**PROBLEM STATEMENT**
Output each entry that follows exactly. Images stay out.

·····

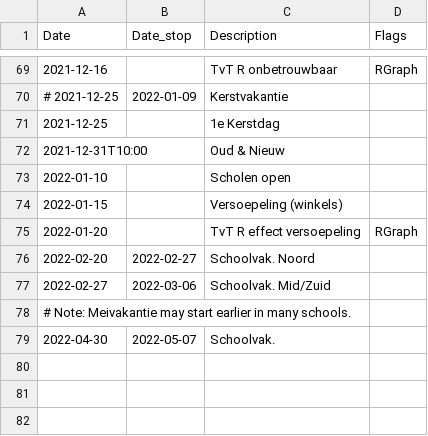
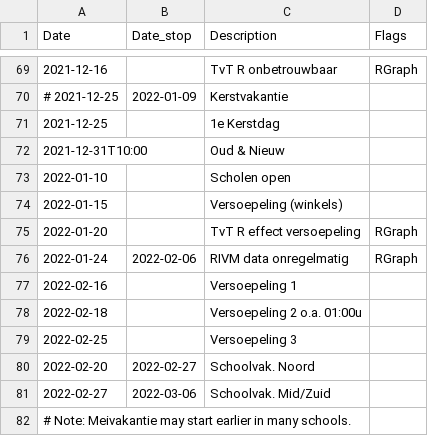
Before and after one commit to han-kwang/covid19, a CSV file: data/events_nl.csv, drawn as a sheet; only a part is shown, gaps mark what is left out; the shorter side is filled out with more unchanged rows; the diff names each change by its address in the sheet, - before the commit and + after, or states it on an @@ line.

```diff
--- a/data/events_nl.csv
+++ b/data/events_nl.csv
+row 76: 2022-01-24 | 2022-02-06 | RIVM data onregelmatig | RGraph
+row 77: 2022-02-16 |  | Versoepeling 1
+row 78: 2022-02-18 |  | Versoepeling 2 o.a. 01:00u
+row 79: 2022-02-25 |  | Versoepeling 3
```
Also changed, not shown: data/daily_numbers_anomalies.csv, data/rivm_R_updates.csv, 5 other files.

·····

**RESULT BELOW**
Before and after one commit to han-kwang/covid19, a CSV file: data/events_nl.csv, drawn as a sheet; only a part is shown, gaps mark what is left out; the shorter side is filled out with more unchanged rows; the diff names each change by its address in the sheet, - before the commit and + after, or states it on an @@ line.

```diff
--- a/data/events_nl.csv
+++ b/data/events_nl.csv
+row 76: 2022-01-24 | 2022-02-06 | RIVM data onregelmatig | RGraph
+row 77: 2022-02-16 |  | Versoepeling 1
+row 78: 2022-02-18 |  | Versoepeling 2 o.a. 01:00u
+row 79: 2022-02-25 |  | Versoepeling 3
```
Also changed, not shown: data/daily_numbers_anomalies.csv, data/rivm_R_updates.csv, 5 other files.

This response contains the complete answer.